  • Ensure processes and corresponding allocation rules are data-informed, clear, and sustainable to systemically advance institutional priorities.​
  • Facilitate increased shared authority by encouraging autonomy and flexibility with transparent multi-directional accountability​.

Model Structure

BBM organizes the structure of the university into academic, research, and service centers (ARS centers) and support units. The ARS centers include the colleges, schools, centers, institutes, and auxiliary units that generate revenue through instruction, research, and/or other forms of self-generated funding. Support units do not directly generate revenue to cover their expenses, but instead they provide the core, shared services that support and enable the University to function and serve its academic mission. This organization is reflected below:

ARS Centers

  • College of Education and Human Development
  • College of Liberal Arts
  • College of Management
  • College of Science and Mathematics
  • Manning College of Nursing and Health Sciences
  • School for the Environment
  • Free-Standing Centers and Institutes
  • Revenue Based Operations

Support Units

  • Academic Support (Provost, Research, SEAS, Healey Library, Graduate Studies, Honors College)
  • Student Services (Athletics, Student Affairs, Enrollment Management, Public Safety, University Health Services)
  • University Central Support (Information Technology, University Advancement, Administrative and Fiscal Operations (A&F, Budget, Controller), Marketing and Engagement, Human Resources, Chancellor’s Office, President’s Office central charges)
  • University Physical Plan (Facilities and Debt Service)

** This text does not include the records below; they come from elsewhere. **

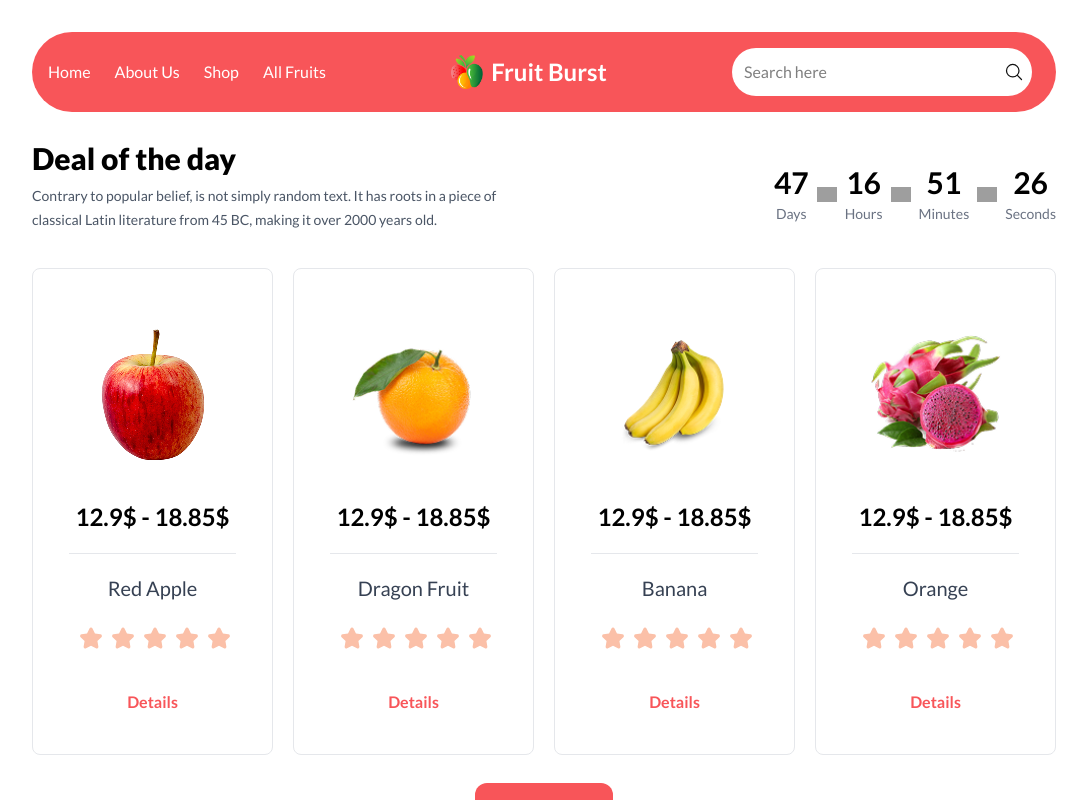
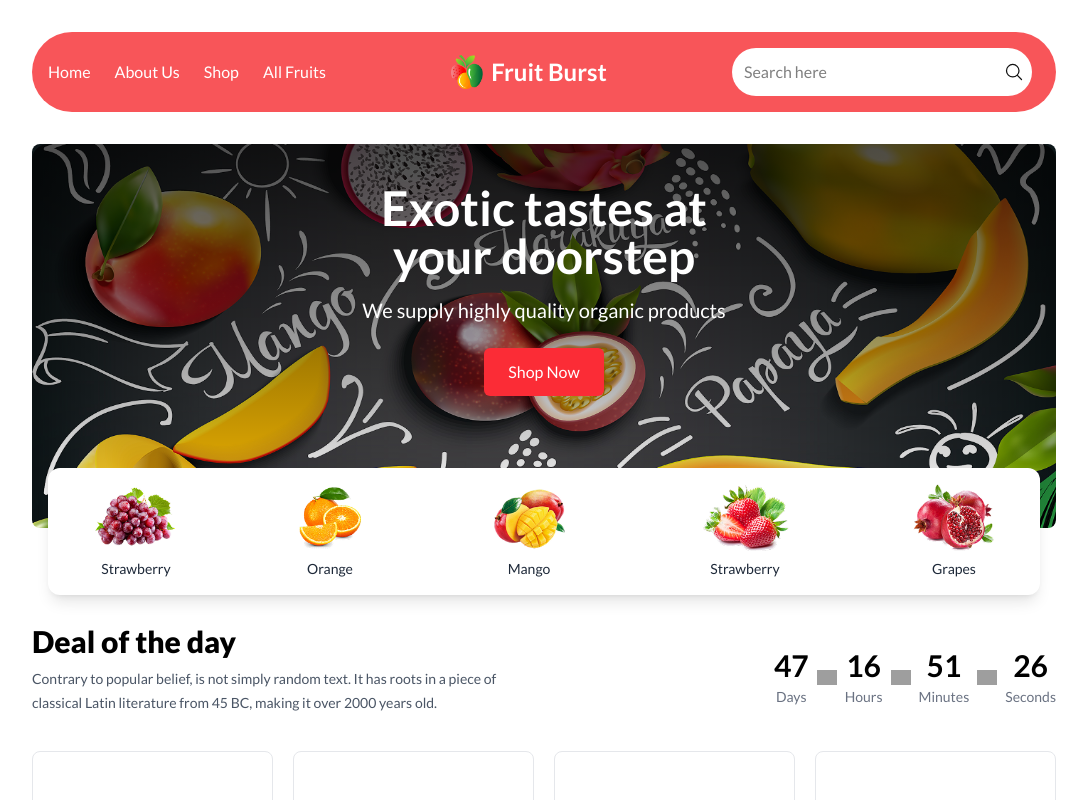
Before and after one commit to dinh2350/nextjs-fruit, a Next.js app: page / in a window 1280 px wide. Shown: the top 800 px of the page, without its empty margins (96-1183 px from the left). Built offline with nearby package versions, Linux system fonts and the light colour scheme; grey boxes are pictures that could not be loaded.

Commit message:
split component

```diff
--- /dev/null
+++ b/src/app/components/Fruit.tsx
@@ -0,0 +1,16 @@
+import { IFruitCatergory } from "types/type";
+
+interface IFruitItem {
+  fruitItem: IFruitCatergory;
+}
+const Fruit = ({ fruitItem }: IFruitItem) => {
+  const { name, imageUrl } = fruitItem;
+  return (
+    <div className="flex flex-col items-center ">
+      <img src={imageUrl} className="w-[60%]" alt="Grapes" />
+      <span className="mt-2 text-sm text-gray-800">{name}</span>
+    </div>
+  );
+};
+
+export default Fruit;
--- /dev/null
+++ b/src/app/components/FruitList.tsx
@@ -0,0 +1,20 @@
+import Fruit from "app/components/Fruit";
+import { IFruitCatergory } from "types/type";
+
+interface FruitListProps {
+  categories: IFruitCatergory[];
+}
+const FruitList = ({ categories }: FruitListProps) => {
+  const renderFruitList = (categories: IFruitCatergory[]) =>
+    categories.map((item) => <Fruit key={item.id} fruitItem={item} />);
+
+  return (
+    <div className="relative hidden md:block -mt-15 z-20 max-w-5xl mx-auto px-4">
+      <div className="bg-white rounded-xl shadow-lg p-4 flex items-center justify-between gap-4 overflow-x-auto">
+        {renderFruitList(categories)}
+      </div>
+    </div>
+  );
+};
+
+export default FruitList;
--- a/src/app/components/banner.tsx
+++ b/src/app/components/banner.tsx
@@ -1,4 +1,8 @@
+import FruitList from "app/components/FruitList";
+import data from "data.json";
+
 const Banner = () => {
+  const { banner, categories } = data;
   return (
     <div>
       <div
@@ -6,26 +10,23 @@ const Banner = () => {
         className="relative mt-8 w-full"
         data-carousel="slide"
       >
-        <div className="absolute z-10 bg-gradient-to-b from-black/60 via-black/40 to-transparent w-full h-full rounded-2xl"></div>
-
         <div className="relative overflow-hidden rounded-lg h-56 md:h-96 w-full ">
-          <div className="duration-700 ease-in-out " data-carousel-item>
+          <div className="absolute z-10 bg-gradient-to-b from-black/70 via-black/40 to-transparent w-full h-full rounded-2xl"></div>
+          <div className="duration-700 ease-in-out ">
             <img
-              src="/images/carousel/banner.png"
+              src={banner.backgroundImages}
               className="absolute z-0 w-full h-full object-center -translate-x-1/2 -translate-y-1/2 top-1/2 left-1/2"
               alt="..."
             />
           </div>
         </div>
 
-        <div className="absolute w-full -translate-x-1/2 -translate-y-1/2 top-1/2 left-1/2 z-10 text-white ">
-          <h1 className=" md:text-5xl font-bold text-center text-xl">
-            Exotic tastes at your
-            <br />
-            doorstep
+        <div className="absolute w-full top-10 z-10 text-white ">
+          <h1 className=" md:text-5xl text-xl font-bold text-center lg:w-[40%] mx-auto">
+            {banner.title}
           </h1>
           <p className="mt-4 text-sm md:text-xl text-center">
-            We supply highly quality organic products
+            {banner.subTitle}
           </p>
           <div className="flex justify-center">
             <button className=" mt-6 bg-red-500 hover:bg-red-600 text-white px-6 py-3 rounded-md cursor-pointer">
@@ -34,86 +35,7 @@ const Banner = () => {
           </div>
         </div>
 
-        <button
-          type="button"
-          className="absolute px-2 top-1/2 left-0 start-0 z-30 flex items-center justify-center cursor-pointer group focus:outline-none"
-          data-carousel-prev
-        >
-          <span className="inline-flex items-center justify-center w-7 h-7 md:w-10 md:h-10 rounded-full bg-neutral-800 hover:bg-neutral-600">
-            <svg
-              className="w-2 h-2 md:w-3 md:h-3 text-white rtl:rotate-180"
-              aria-hidden="true"
-              xmlns="http://www.w3.org/2000/svg"
-              fill="none"
-              viewBox="0 0 6 10"
-            >
-              <path
-                stroke="currentColor"
-                stroke-linecap="round"
-                stroke-linejoin="round"
-                stroke-width="2"
-                d="M5 1 1 5l4 4"
-              />
-            </svg>
-            <span className="sr-only">Previous</span>
-          </span>
-        </button>
-        <button
-          type="button"
-          className="absolute top-1/2 right-0 end-0 z-30 flex items-center justify-center px-2 cursor-pointer group focus:outline-none"
-          data-carousel-next
-        >
-          <span className="inline-flex items-center justify-center w-7 h-7 md:w-10 md:h-10 rounded-full bg-neutral-800 hover:bg-neutral-600">
-            <svg
-              className="w-2 h-2 md:w-3 md:h-3 text-white :rotate-180"
-              aria-hidden="true"
-              xmlns="http://www.w3.org/2000/svg"
-              fill="none"
-              viewBox="0 0 6 10"
-            >
-              <path
-                stroke="currentColor"
-                stroke-linecap="round"
-                stroke-linejoin="round"
-                stroke-width="2"
-                d="m1 9 4-4-4-4"
-              />
-            </svg>
-            <span className="sr-only">Next</span>
-          </span>
-        </button>
-      </div>
-      <div className="relative hidden md:block -mt-10 z-20 max-w-5xl mx-auto px-4">
-        <div className="bg-white rounded-xl shadow-lg p-4 flex items-center justify-between gap-4 overflow-x-auto">
-          <div className="flex flex-col items-center ">
-            <img
-              src="/images/strawberry.png"
-              className="w-[60%]"
-              alt="Grapes"
-            />
-            <span className="mt-2 text-sm text-gray-800">Strawberry</span>
-          </div>
-          <div className="flex flex-col items-center ">
-            <img src="/images/orange.png" className="w-[60%]" alt="Orange" />
-            <span className="mt-2 text-sm text-gray-800">Orange</span>
-          </div>
-          <div className="flex flex-col items-center ">
-            <img src="/images/mango.png" className="w-[60%]" alt="Mango" />
-            <span className="mt-2 text-sm text-gray-800">Mango</span>
-          </div>
-          <div className="flex flex-col items-center ">
-            <img
-              src="/images/strawberry-2.png"
-              className="w-[60%]"
-              alt="Strawberry"
-            />
-            <span className="mt-2 text-sm text-gray-800">Strawberry</span>
-          </div>
-          <div className="flex flex-col items-center ">
-            <img src="/images/mango-2.png" className="w-[60%]" alt="Mango" />
-            <span className="mt-2 text-sm text-gray-800">Mango</span>
-          </div>
-        </div>
+        <FruitList categories={categories} />
       </div>
     </div>
   );
--- a/src/app/layout.tsx
+++ b/src/app/layout.tsx
@@ -1,3 +1,4 @@
+import Banner from "app/components/banner";
 import DealOfTheDay from "app/components/DealOfTheDay";
 import Footer from "app/components/footer";
 import Header from "app/components/header";
@@ -27,6 +28,7 @@ export default function RootLayout({
       <body className={lato.className}>
         <div className="w-[80%] mx-auto">
           <Header />
+          <Banner />
           {children}
           <DealOfTheDay />
           <MeetTheTeam />
--- a/src/types/type.tsx
+++ b/src/types/type.tsx
@@ -26,3 +26,9 @@ export interface IReason {
   description: string;
   iconUrl: string;
 }
+
+export interface IFruitCatergory {
+  id: number;
+  name: string;
+  imageUrl: string;
+}
```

The shift to BBM will be implemented over multiple years. The initiative started in FY22, and a parallel budget process will continue for FY24 and FY25 and include the traditional incremental budget process as the primary method while testing and evaluation of BBM occurs at the same time. This will provide units with the ability to see what the model looks like, test how different levers may impact an individual unit’s fiscal picture, determine, and provide what training might be necessary, and inform important factors for full-scale implementation. 

Steering Committee

  • Joseph Berger, Provost & Vice Chancellor for Academic Affairs
  • Christine Brenner, Associate Professor for Public Policy & Public Affairs
  • Robin Cote, Dean for the College of Science & Math
  • John Drew, Vice Chancellor of Enrollment Management
  • Chris Giuliani, Associate Vice Chancellor for Administration & Finance
  • Laura Hayden, Interim Dean & Associate Professor for CEHD - Dean's Office
  • Kathleen Kirleis, Vice Chancellor for Administration & Finance
  • Mya Mangawang, Vice Provost
  • Tom Miller, Associate Vice Chancellor for Academic Affairs Administration & Finance Services
  • Surjit Tinaikar, Associate Professor for Accounting & Finance



For further information or questions regarding the Beacon Budget Model, please contact